The PCMark05 benchmark results where par for the Pine Trail course, as was the 3DMark06 score of 159 underlining the fact that price, keyboard, battery life and aesthetics are now the primary determining factors of netbook purchase for most people. What's underneath is all pretty much the same no matter what the badge on the lid says.
Easy on the eye, but not on the ear – the fan blows pretty much all the time
Sadly, Sony hasn't resisted the temptation to load the Vaio M with bloat. So you get the pointless Vaio Gate application launcher, Vaio Care, Vaio Media Plus, Vaio this, Vaio that, Vaio the other plus the usual trial guff from the likes of Microsoft, Norton and McAfee and a fair amount of other nonsense. This sort of tripe does Sony no favours - the first order of business on buying a new computer shouldn't be to spend half an hour removing stuff that you didn't ask for, don't want and don't need.
The combination of a specification at the top end of the scale with Bluetooth and 802.11n wireless included, a price on the right side of £300, an attractive design and peripheral features usually found on more grown up laptops should have made the Vaio M strong competition for the slightly more expensive Samsung N220. However, the Vaio M's failings are just too many and too glaring to overlook. As it stands Sony's first attempt at a bog standard netbook is a decent enough effort hampered by a poor keyboard, weak battery and, evidently, no option to upgrade its 1GB Ram. ®
Thanks to Laptops Direct for the loan of the review sample.
More Netbook Reviews…

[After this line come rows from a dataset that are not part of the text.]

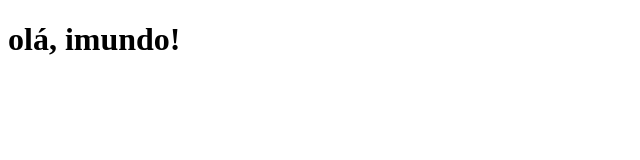
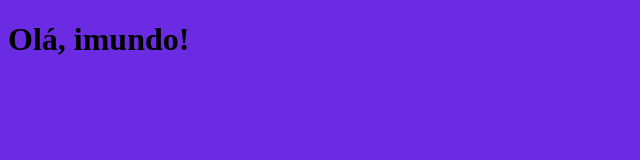
Before and after one commit to mariahsoares/teste, a plain HTML site: page index.html in a window 1280 px wide. Shown: the whole page, without its empty margins (0-640 px from the left). Drawn offline with Linux system fonts and the light colour scheme.

Commit message:
adição de CSS

```diff
--- a/index.html
+++ b/index.html
@@ -3,9 +3,10 @@
 <head>
     <meta charset="UTF-8">
     <meta name="viewport" content="width=device-width, initial-scale=1.0">
+    <link rel="stylesheet" href="style.css">
     <title>teste</title>
 </head>
 <body>
-    <h1>olá, imundo!</h1>
+    <h1>Olá, imundo!</h1>
 </body>
 </html>
--- /dev/null
+++ b/style.css
@@ -0,0 +1,3 @@
+body {
+    background-color: rgb(107, 43, 226);
+}
```
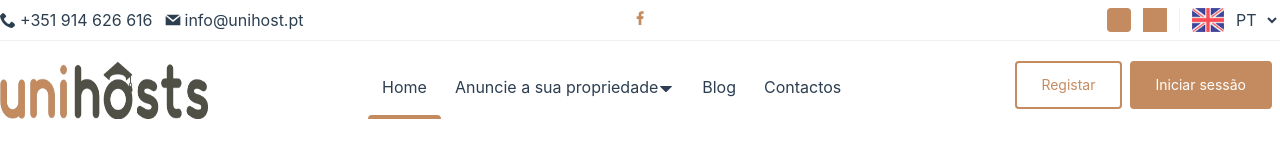
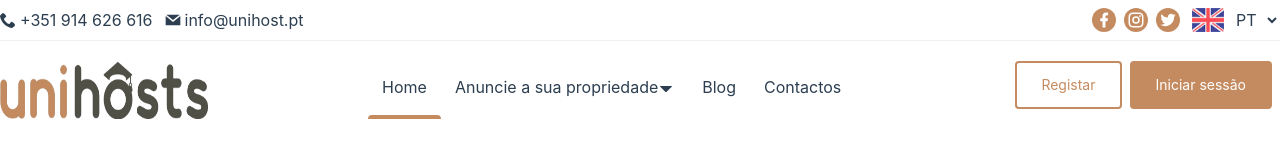
Before and after one commit to Ozonizador/feathers, a Next.js app: page / in a window 1280 px wide. Shown: the top 160 px of the page. Built offline with nearby package versions, Linux system fonts and the light colour scheme.

Commit message:
socials resolved

```diff
--- a/components/footer/Footer.jsx
+++ b/components/footer/Footer.jsx
@@ -90,7 +90,7 @@ export default function Footer() {
               </Link>
             </div>
           </div>
-          <div className="flex flex-1 justify-center py-5 text-neutral-100">
+          <div className="py-5">
             <Socials type="secondary" size="md" />
           </div>
         </div>
--- a/components/navbar/Navbar.jsx
+++ b/components/navbar/Navbar.jsx
@@ -19,7 +19,7 @@ export const Navbar = (props) => {
     <header>
       <div className="container mx-auto">
         <div className="container-md">
-          <div className="flex justify-between py-2 align-middle">
+          <div className="flex py-2">
             <div className="flex">
               <div className="flex">
                 <ImPhone className="my-auto mr-1" />
@@ -31,9 +31,8 @@ export const Navbar = (props) => {
               </div>
             </div>
 
-            <div className="top-right flex">
+            <div className="ml-auto flex">
               <Socials type="primary" />
-              <div className="right-line"></div>
               <div className="right-dropdown flex">
                 <Image src="/images/icon-uk.jpg" height={16} width={32} alt="" />
                 <select name="" id="">
@@ -85,7 +84,7 @@ export const Navbar = (props) => {
 
             <div className="flex">
               <Link href="/12">
-                <a p-0>
+                <a className="p-0">
                   <div className="mr-2 rounded border-2 border-[#C48B60] px-6 py-3 text-center text-sm text-[#C48B60] duration-200 ease-in hover:bg-primary-500 hover:text-white hover:drop-shadow-xl">
                     Registar
                   </div>
@@ -93,7 +92,7 @@ export const Navbar = (props) => {
               </Link>
 
               <Link href="/11">
-                <a p-0>
+                <a className="p-0">
                   <div className=" mr-2 rounded border-2 border-[#C48B60] bg-primary-500 px-6 py-3 text-center text-sm text-white duration-200 ease-in hover:drop-shadow-xl">
                     Iniciar sessão
                   </div>
--- a/components/socials/Socials.jsx
+++ b/components/socials/Socials.jsx
@@ -6,58 +6,60 @@ import { RiTwitterFill } from "react-icons/ri";
 
 export default function Socials({ type, size = "sm" }) {
   return (
-    <div className="flex gap-3">
-      <a
-        href="/"
-        className={classNames(
-          "flex h-6 w-6 rounded-full bg-white text-xl text-primary-500 transition",
-          {
-            "bg-primary-500": type === "primary",
-            "h-10 w-10 text-2xl": size === "md",
-          }
-        )}
-        target="_blank"
-        rel="noreferrer noopener"
+    <div className="flex gap-2 px-3">
+      <div
+        className={classNames("rounded-full transition", {
+          "h-10 w-10": size === "md",
+          "h-6 w-6": size === "sm",
+          "bg-primary-500 text-white": type === "primary",
+          "bg-white text-primary-500": type !== "primary",
+        })}
       >
-        <RiFacebookFill
-          className={classNames("mx-auto my-auto", {
-            "text-primary-500": type !== "primary",
-          })}
-        />
-      </a>
-      <a
-        href="/"
-        className={classNames(
-          "flex h-6 w-6 rounded bg-neutral-100 text-xl text-primary-500 transition",
-          {
-            "bg-primary-500": type === "primary",
-            "h-10 w-10 text-2xl": size === "md",
-          }
-        )}
-        target="_blank"
-        rel="noreferrer noopener"
+        <a href="/" target="_blank" rel="noreferrer noopener">
+          <RiFacebookFill
+            className={classNames("mx-auto my-auto h-full", {
+              "text-lg": size === "sm",
+              "text-xl": size === "md",
+            })}
+          />
+        </a>
+      </div>
+
+      <div
+        className={classNames("rounded-full transition", {
+          "h-10 w-10": size === "md",
+          "h-6 w-6": size === "sm",
+          "bg-primary-500 text-white": type === "primary",
+          "bg-white text-primary-500": type !== "primary",
+        })}
       >
-        <RiInstagramLine
-          className={classNames("mx-auto my-auto", {
-            "text-primary-500": type !== "primary",
-          })}
-        />
-      </a>
-      <a
-        href="/"
-        className={classNames("flex h-6 w-6 bg-neutral-100 text-xl text-primary-500 transition", {
-          "bg-primary-500": type === "primary",
-          "h-10 w-10 text-2xl": size === "md",
+        <a href="/" target="_blank" rel="noreferrer noopener">
+          <RiInstagramLine
+            className={classNames("mx-auto my-auto h-full", {
+              "text-lg": size === "sm",
+              "text-xl": size === "md",
+            })}
+          />
+        </a>
+      </div>
+
+      <div
+        className={classNames("rounded-full transition", {
+          "h-10 w-10": size === "md",
+          "h-6 w-6": size === "sm",
+          "bg-primary-500 text-white": type === "primary",
+          "bg-white text-primary-500": type !== "primary",
         })}
-        target="_blank"
-        rel="noreferrer noopener"
       >
-        <RiTwitterFill
-          className={classNames("mx-auto my-auto", {
-            "text-primary-500": type !== "primary",
-          })}
-        />
-      </a>
+        <a href="/" target="_blank" rel="noreferrer noopener">
+          <RiTwitterFill
+            className={classNames("mx-auto my-auto h-full", {
+              "text-lg": size === "sm",
+              "text-xl": size === "md",
+            })}
+          />
+        </a>
+      </div>
     </div>
   );
 }
--- a/styles/globals.css
+++ b/styles/globals.css
@@ -418,20 +418,6 @@ div3 {
 .circle.active {
   color: #c48b60;
 }
-.bg-white {
-  background-color: #fff !important;
-  position: absolute;
-  left: 50%;
-  top: 0.5rem;
-  transform: translateX(-50%);
-  -webkit-transform: translateX(-50%);
-  -moz-transform: translateX(-50%);
-  -ms-transform: translateX(-50%);
-  -o-transform: translateX(-50%);
-  width: 1rem;
-  height: 1rem;
-  z-index: -1;
-}
 
 .pg4_5-inputfeild {
   display: flex;
@@ -497,15 +483,7 @@ a:hover {
 .contact-mail p {
   margin-bottom: 0;
 }
-.top-right {
-  gap: 0.75rem;
-}
-
-.right-line {
-  width: 1px;
-  background-color: #ecf0f1;
-  height: 1.5rem;
-}
+
 .right-dropdown {
   gap: 0.5rem;
 }
@@ -715,16 +693,6 @@ select option {
     margin-left: 1rem;
   }
 }
-@media (max-width: 600px) {
-  .top-right,
-  .top-left {
-    flex-direction: column;
-    gap: 0.325rem;
-  }
-  .right-line {
-    display: none;
-  }
-}
 
 /* making profile toggle */
 
```
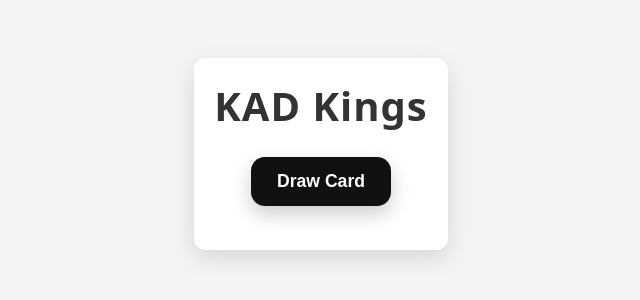
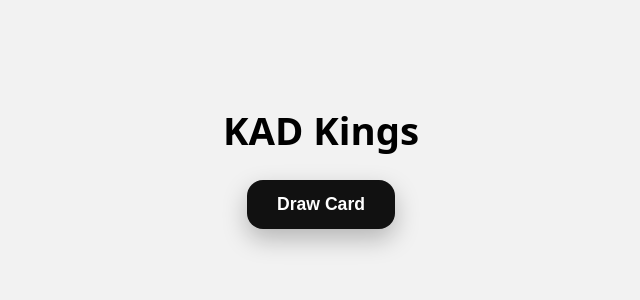
Before and after one commit to wbgl-blip/Visual-, a React (Vite) app: page / in a window 1280 px wide. Shown: the part 246-546 px from the top of the page, without its empty margins (319-959 px from the left). Built offline with nearby package versions, Linux system fonts and the light colour scheme.

Commit message:
Refactor App.css for improved styling and animations

```diff
--- a/src/App.css
+++ b/src/App.css
@@ -1,109 +1,92 @@
-/* Resetting some basic styles */
 * {
   box-sizing: border-box;
-  margin: 0;
-  padding: 0;
 }
 
 body {
+  margin: 0;
   font-family: system-ui, -apple-system, BlinkMacSystemFont, sans-serif;
-  background: #f4f4f4;
-  color: #333;
-  display: flex;
-  justify-content: center;
-  align-items: center;
-  height: 100vh;
+  background: #f2f2f2;
 }
 
 .app {
+  min-height: 100vh;
   display: flex;
   flex-direction: column;
   align-items: center;
   justify-content: center;
+  padding: 24px;
   text-align: center;
-  padding: 20px;
-  width: 100%;
-  max-width: 480px;
-  background: #fff;
-  border-radius: 12px;
-  box-shadow: 0 8px 24px rgba(0, 0, 0, 0.12);
-  margin: 0 auto;
 }
 
 h1 {
-  font-size: 2.5rem;
-  font-weight: 700;
+  font-size: 2.4rem;
   margin-bottom: 24px;
-  color: #333;
-  letter-spacing: 1px;
 }
 
+/* Button */
 button {
   background: #111;
   color: white;
   border: none;
-  border-radius: 14px;
-  padding: 14px 26px;
+  border-radius: 16px;
+  padding: 14px 30px;
   font-size: 1.1rem;
   font-weight: 600;
   cursor: pointer;
-  box-shadow: 0 8px 20px rgba(0, 0, 0, 0.2);
-  transition: transform 0.1s ease, box-shadow 0.1s ease;
-  margin-bottom: 24px;
-}
-
-button:hover {
-  background: #444;
+  box-shadow: 0 10px 25px rgba(0,0,0,0.25);
+  transition: transform 0.15s ease, box-shadow 0.15s ease;
 }
 
 button:active {
-  transform: scale(0.97);
-  box-shadow: 0 4px 10px rgba(0, 0, 0, 0.2);
+  transform: scale(0.96);
+  box-shadow: 0 6px 14px rgba(0,0,0,0.25);
 }
 
-/* Card Styles */
+/* Card animation wrapper */
+.card-wrapper {
+  margin-top: 32px;
+  perspective: 1000px;
+}
+
+/* Card */
 .card {
+  width: 240px;
+  height: 300px;
   background: white;
   border-radius: 22px;
   padding: 24px;
-  width: 90%;
-  max-width: 340px;
-  box-shadow: 0 18px 40px rgba(0, 0, 0, 0.18), inset 0 0 0 1px rgba(0, 0, 0, 0.06);
+  box-shadow: 0 20px 45px rgba(0,0,0,0.2);
   display: flex;
   flex-direction: column;
   align-items: center;
   justify-content: center;
-  margin-top: 32px;
-  animation: pop 0.25s ease-out;
+  animation: flipIn 0.5s ease;
 }
 
-/* Card Value Styles (Big Card Number) */
+/* Card value */
 .card-value {
-  font-size: 3.6rem;
-  font-weight: 900;
-  letter-spacing: 1px;
-  margin-bottom: 14px;
-  color: #111;
+  font-size: 4.5rem;
+  font-weight: 800;
+  margin-bottom: 12px;
 }
 
-/* Card Text Styles */
+/* Card text */
 .card-text {
-  font-size: 1.4rem;
-  font-weight: 500;
-  text-align: center;
-  line-height: 1.5;
-  opacity: 0.9;
+  font-size: 1.2rem;
+  font-weight: 600;
   color: #444;
+  line-height: 1.4;
+  padding: 0 10px;
 }
 
-/* Animation for card appearance */
-@keyframes pop {
+/* Flip animation */
+@keyframes flipIn {
   from {
-    transform: scale(0.94);
+    transform: rotateY(90deg) scale(0.9);
     opacity: 0;
   }
   to {
-    transform: scale(1);
+    transform: rotateY(0deg) scale(1);
     opacity: 1;
   }
 }
```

"Sony has opted to put all three USB ports side-by-side on the right edge of the machine...[which] appeals to my sense of order."
Until you end up sitting somewhere where USB devices on the right side of the laptop are bound to be destroyed by passers-by, such as the edge of a desk or the 'C' seat on a 737. Headphone sockets on the front are not so very clever for similar reasons, but I usually have my USB headset adapter with me anyway.
e.g.: I like having USB ports in different places around the machine. It's practical.
@ AC 10.45
Not so sir, I slotted two broadband dongles and a chunky old Xporter 32GB USB key into the M's USB ports and they all fitted with room to spare. The space between the three USB ports on the M is actually rather more than between the two adjacent USB ports on either my N140 or Dell Mini 10v.
well out of the running
even before the first page was over I knew that the main runners are still the Dell mini10 and the samsung N220.
this Sony device brings nothing new to the table and is a quick and ill-judged plan. pity...i had high hopes that Sony could deliver a new touch to this sector
@No way macros undo
"Then they'll install iTunes with QuickTime to go with their iPod/iPhone and all of a sudden you'll have conflicts between 3 media apps and their techie friend will get a call and have to spend 3 hrs of their own time untangling the whole mess all the while cursing Sony's name under their breath."
3 hours just to uninstall 2 media players??? There friends cant be very techie then can they ??
The 3 USB ports on one side are fine for USB cables, but as soon as you use a dongle of any sorts, then goodbye to two USB ports.
Also the memory restriction is simply perverse, netbooks can be made to fly with more ram and dedicious use of RAMDISK.
Sorry but the Sony Viao label and paintjob aren't enough.